We’ve made it a practice for more than two decades now to set aside an afternoon to honor our diverse cultures with the procession of flags, a sampling of international foods, and activities that help us learn a bit more about those qualities that make us unique—and those that bind us together.
With so much of the nation’s attention focused on the factors that differentiate and divide us, our flag celebration had added significance for me this year. We’ve become a very partisan, opinionated nation. Media attention is so focused on our differences and disagreements that I fear we are losing sight of the human qualities we share, regardless of race, gender, politics, religion or nationality.
For some reason, the qualities we have in common—whether we hail from Indiana or Iraq, Kentucky or Kenya—are too often drowned out by the strident voices of the few who are bent on dividing us by emphasizing our differences. Civil discourse is too often replaced by uncivil shouting matches.
By design, college is a time for students to broaden their horizons through exposure to diverse viewpoints, thoughtful research, and well-informed debate. At UIndy, where so many nationalities and faiths are represented, we have always been deliberate about hospitality and civility. It is part and parcel of our United Methodist heritage and our mission as a university, where respect and rational discussion should go hand in hand. We are eager to embrace each opportunity to affirm those values. We appreciate and celebrate our diversity, recognizing that we are more alike than different.

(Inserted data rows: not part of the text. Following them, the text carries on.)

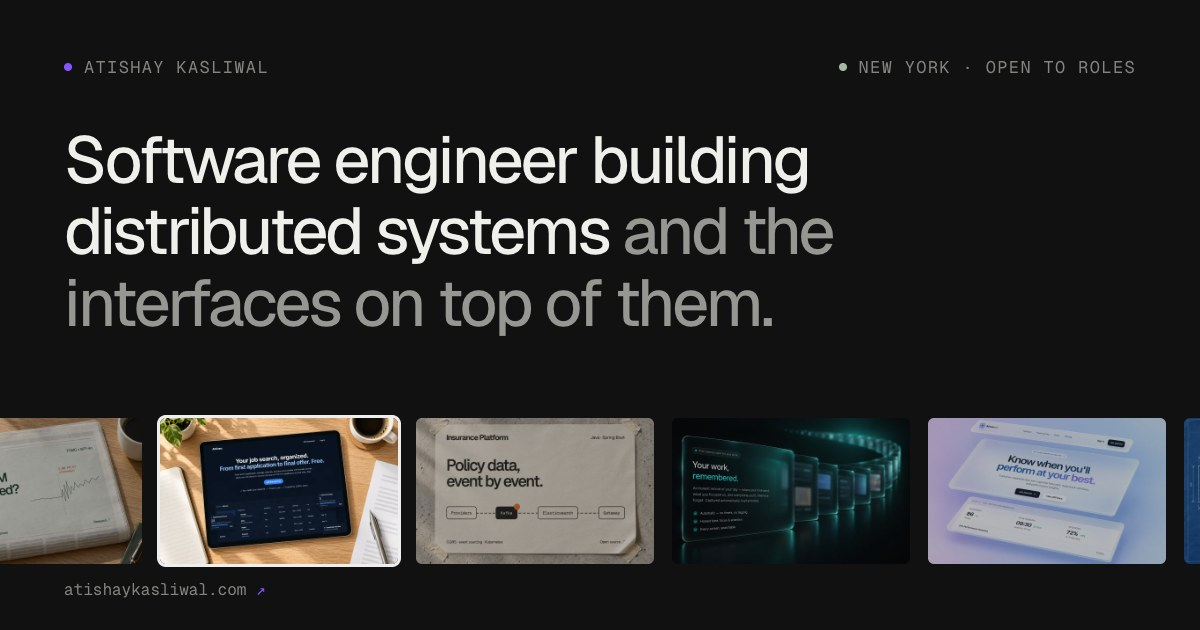
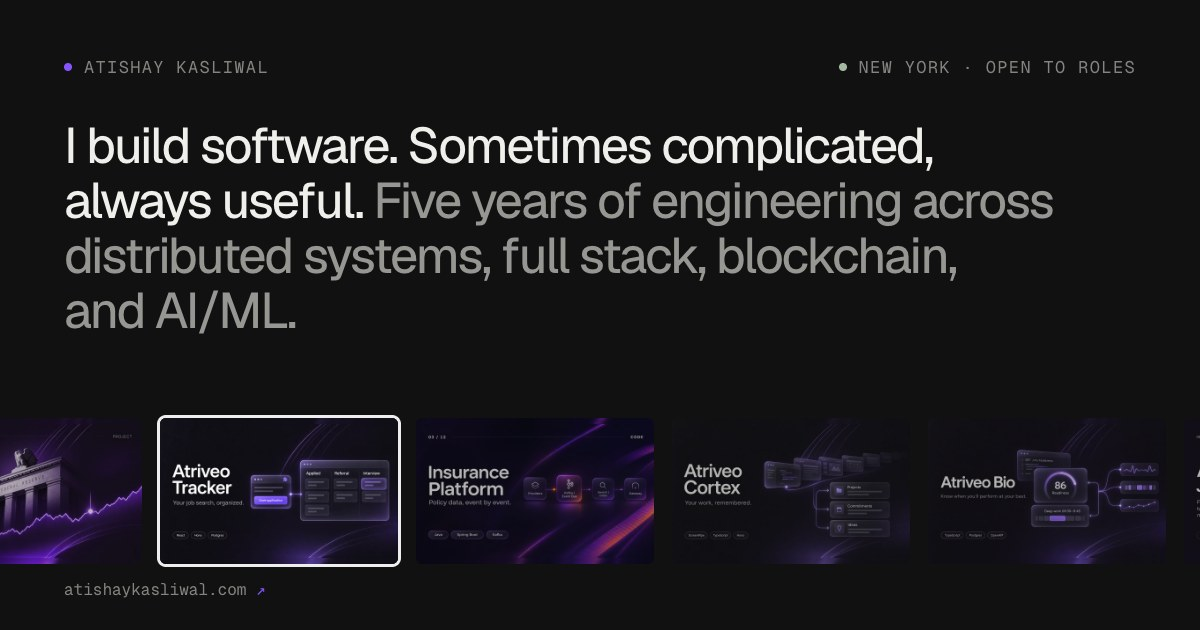
Share image: the new headline, with a versioned URL
public/og.jpg now shows "I build software. Sometimes complicated, always
useful." and the five-years line, and og:image / twitter:image carry ?v= so
link previews fetch the new card instead of a cached one.

Claude-Session: https://claude.ai/code/session_01GLWjPfe481XMDZ5nKeGVsJ

Changed region(s): [[0.0308, 0.181, 0.8942, 0.5429], [0.0, 0.6635, 1.0, 0.9048]]

diff --git a/scripts/og.html b/scripts/og.html
@@ -13,7 +13,7 @@
   .top span { display: flex; align-items: center; gap: 12px; }
   .top span::before { content: ""; width: 8px; height: 8px; border-radius: 50%; background: #8554ff; }
   .top span.open::before { background: #a5b8a1; }
-  h1 { position: absolute; left: 64px; top: 124px; width: 900px; margin: 0; font-size: 66px; font-weight: 450; line-height: 1.08; letter-spacing: -0.045em; }
+  h1 { position: absolute; left: 64px; top: 118px; width: 1040px; margin: 0; font-size: 50px; font-weight: 450; line-height: 1.1; letter-spacing: -0.04em; text-wrap: pretty; }
   h1 em { font-style: normal; color: #969692; }
   .strip { position: absolute; left: -96px; top: 418px; display: flex; gap: 18px; }
   .strip img { width: 238px; height: 146px; object-fit: cover; border-radius: 6px; opacity: 0.7; }
@@ -24,7 +24,7 @@
 </head>
 <body>
   <div class="top"><span>Atishay Kasliwal</span><span class="open">New York · Open to roles</span></div>
-  <h1>Software engineer building distributed systems <em>and the interfaces on top of them.</em></h1>
+  <h1>I build software. Sometimes complicated, always useful. <em>Five years of engineering across distributed systems, full stack, blockchain, and AI/ML.</em></h1>
   <div class="strip">
     <img src="../public/projects/cards/fedtalk.webp" alt="" />
     <img src="../public/projects/cards/tracker.webp" alt="" class="on" />

diff --git a/index.html b/index.html
@@ -32,7 +32,7 @@
       content="Software and AI engineer in New York building distributed systems, LLM products and the interfaces on top of them."
     />
     <meta property="og:url" content="https://atishaykasliwal.com/" />
-    <meta property="og:image" content="https://atishaykasliwal.com/og.jpg" />
+    <meta property="og:image" content="https://atishaykasliwal.com/og.jpg?v=20261120" />
     <meta property="og:image:width" content="1200" />
     <meta property="og:image:height" content="630" />
     <meta
@@ -47,7 +47,7 @@
       name="twitter:description"
       content="Software and AI engineer in New York building distributed systems, LLM products and the interfaces on top of them."
     />
-    <meta name="twitter:image" content="https://atishaykasliwal.com/og.jpg" />
+    <meta name="twitter:image" content="https://atishaykasliwal.com/og.jpg?v=20261120" />
 
     <!-- Who this page is about, for search engines. The Person node and the ProfilePage date are
          replaced at build time from src/profile/build.js and src/case-studies/data.js (see the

As you well know, this is a warm, welcoming place. I hope you’ll join us again soon for one of our many cultural or athletic events in the new year—and celebrate with us some of the many qualities we have in common.
Beverley Pitts, President